While paying off your mortgage can seem like a huge relief, with many people applauding your effort. But you don’t make money solely for the purpose of becoming debt free.
Here are some of the opportunity costs you could be missing while paying off your mortgage.
Cheapest money you’ll ever borrow
As of late, interest rates have been hovering around the 3.5% mark and are expected to stay around that range for the next year or more. A huge difference when compared with a whopping 18% in 1981.
But that’s the norm, most other types of debt have incredibly high interest rates when compared with current mortgage rates. Federal Student Loans? 6-7% on average. Credit Cards? Anywhere between 14-35% assuming you have good credit.
It’s always going to be the smarter decision to pay off the higher-interest debt, no matter where your finances are in life. No debt? that just means you have more opportunities to invest (which leads to our next point).
Throwing everything at your mortgage
If you’re like most Americans a few hundred dollars left over every month is rare. With that extra money, you may be thinking the smart move is pay off your home as quickly as possible so you can put the money elsewhere.
If your younger the best thing you can do is to invest any extra income. Time is one of your greatest assets.
Whether it’s the stock market, investment bonds, or physical commodities chances are you’re coming out much farther ahead than the extra 1-4% you’d pour into your mortgage.
Mortgage interest is tax deductible
During the first 15 years of your mortgage, your payments are mostly going towards the interest.
And guess what? Come to the end of the year, tax time, all that money you paid on the interest during the course of the year is deductible from your taxable income. Giving you a lowered amount of taxes you pay in or a potential refund.
A 401K or IRA has legal protection… a mortgage does not
In danger of being sued? In today’s society, if you have a heartbeat, the answer is probably yes.
The Employee Retirement Income Security Act of 1974 (ERISA) was made to protect private employer retirement plans, such as your 401k and pension against lawsuits (with the exception of divorces).
IRA’s are in a different ballpark though, as laws change from state to state, the general consensus being “no”, IRA’s aren’t included and can’t be taken.
Squaring away your home loan builds equity as time passes. In the event a lawsuit is brought against you, legal counselors can pull up your list of assets for leverage.
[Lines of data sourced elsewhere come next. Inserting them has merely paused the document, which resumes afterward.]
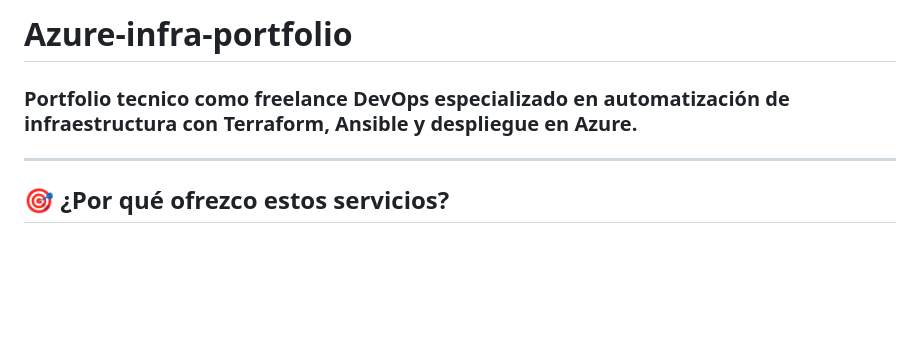
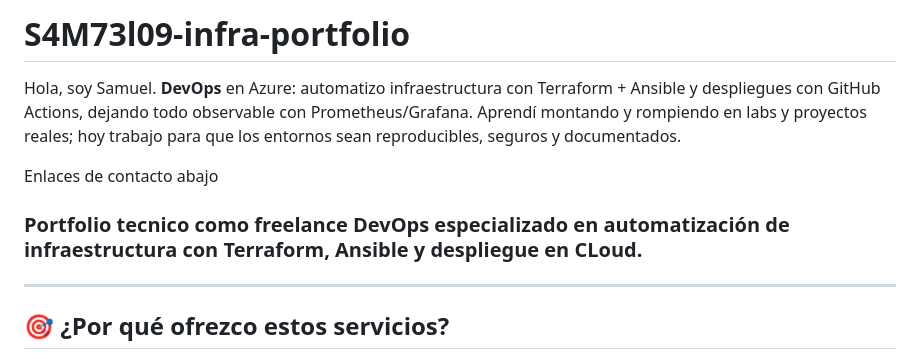
Before and after one commit to S4M73l09/Azure-infra-portfolio, a Markdown page: README.md, the part around one of its changes. Drawn GitHub-style; blank space fills up the shorter version.

```diff
--- a/README.md
+++ b/README.md
@@ -1,9 +1,13 @@
 
 
-# Azure-infra-portfolio
+# S4M73l09-infra-portfolio
 
+Hola, soy Samuel. **DevOps** en Azure: automatizo infraestructura con Terraform + Ansible y despliegues con GitHub Actions, dejando todo observable con Prometheus/Grafana.
+Aprendí montando y rompiendo en labs y proyectos reales; hoy trabajo para que los entornos sean reproducibles, seguros y documentados.
 
-### Portfolio tecnico como freelance DevOps especializado en automatización de infraestructura con Terraform, Ansible y despliegue en Azure.
+Enlaces de contacto abajo
+
+### Portfolio tecnico como freelance DevOps especializado en automatización de infraestructura con Terraform, Ansible y despliegue en **CLoud**.
 -------------------------------------------------------
 ## 🎯 ¿Por qué ofrezco estos servicios?
 
```
Also changed, not shown: other parts of README.md (+32 -16 lines).
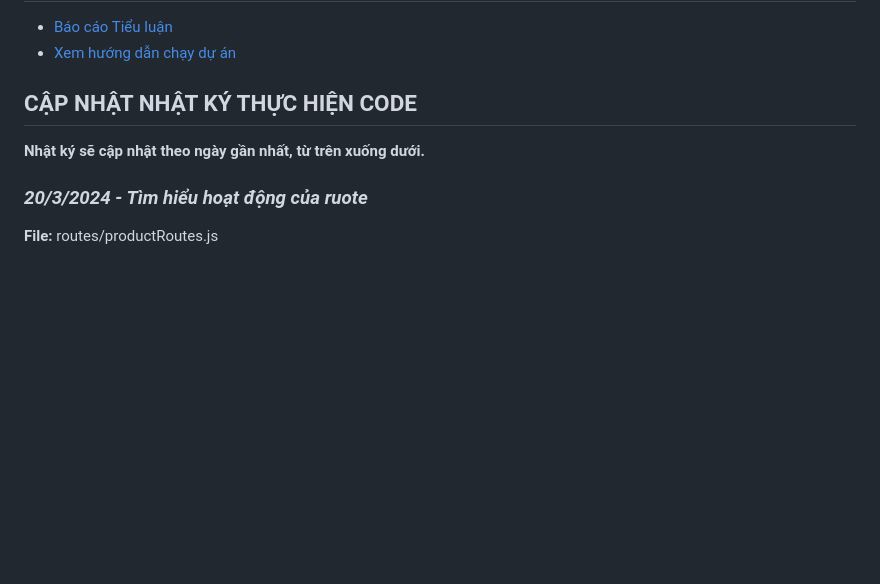
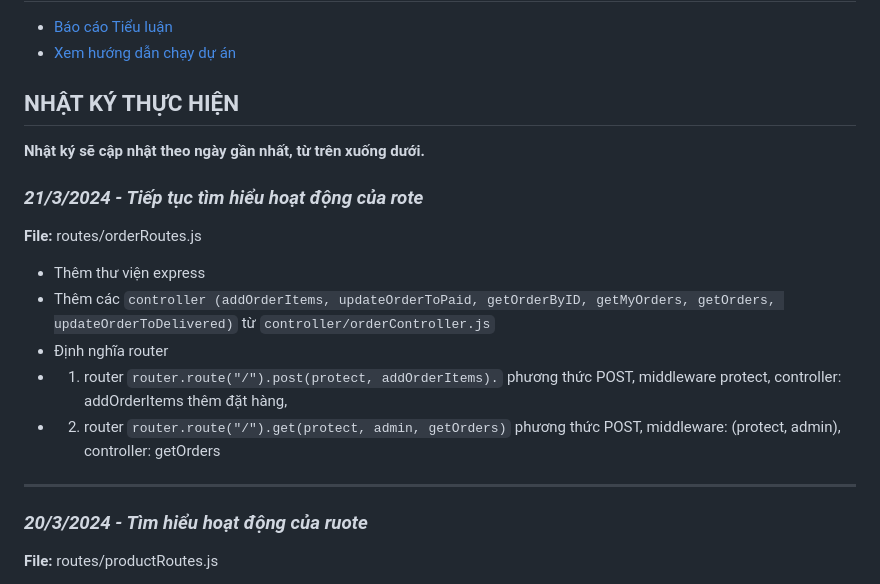
Before and after one commit to phamvana/TieuluanTN, a Markdown page: README.md, the part around one of its changes. Rendered like a GitHub page; blank space fills up the shorter version.

Commit message:
21/3/2024 máy nhà. router order

```diff
--- a/README.md
+++ b/README.md
@@ -12,10 +12,20 @@
 - [Báo cáo Tiểu luận](https://docs.google.com/document/d/1pBuecpWnVnyw-nnBTALrKOULtWCm_6oPJgoiKN2oVRI/edit?usp=sharing)
 - [Xem hướng dẫn chạy dự án](huongdan.md)
 
-## CẬP NHẬT NHẬT KÝ THỰC HIỆN CODE
+## NHẬT KÝ THỰC HIỆN
 
 **Nhật ký sẽ cập nhật theo ngày gần nhất, từ trên xuống dưới.**
 
+### _21/3/2024 - Tiếp tục tìm hiểu hoạt động của rote_
+
+**File:** routes/orderRoutes.js
+- Thêm thư viện express
+- Thêm các `controller (addOrderItems, updateOrderToPaid, getOrderByID, getMyOrders, getOrders, updateOrderToDelivered)` từ `controller/orderController.js`
+-  Định nghĩa router
+  - 1. router `router.route("/").post(protect, addOrderItems).` phương thức POST, middleware protect, controller: addOrderItems thêm đặt hàng,
+  - 2. router `router.route("/").get(protect, admin, getOrders)` phương thức POST, middleware: (protect, admin), controller: getOrders
+
+***
 ### _20/3/2024 - Tìm hiểu hoạt động của ruote_
 
 **File:** routes/productRoutes.js
```
Also changed, not shown: other parts of README.md (+1 -1 lines).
Should they locate an enormous amount tied up in the value of your home, you can bet they will come for it.
Inflation devalues your money
As it stands now, you borrow money and then pay it back at a later date, a pretty good deal considering your paying back creditors with devalued currency.
What that means is your $200,000 (or whatever amount) that you agreed to pay back in the future isn’t worth as much as the day you signed the loan. Your dollar today is worth significantly more than it will be tomorrow.
Think of it this way, given our current inflation rate of 2.5% one dollar will be worth less than fifty cents 25 years from now.
You’d have to be crazy not to pay off your lender with cheaper money!
Obviously everyone’s situation is different and there might be some underlying incentive to pay off your loan early. But don’t forget there’s always property tax and homeowners insurance, you are never 100% in the clear.
If you want to retire smart and with a diverse portfolio of cash-flowing assets make sure not to put all your eggs in the mortgage basket.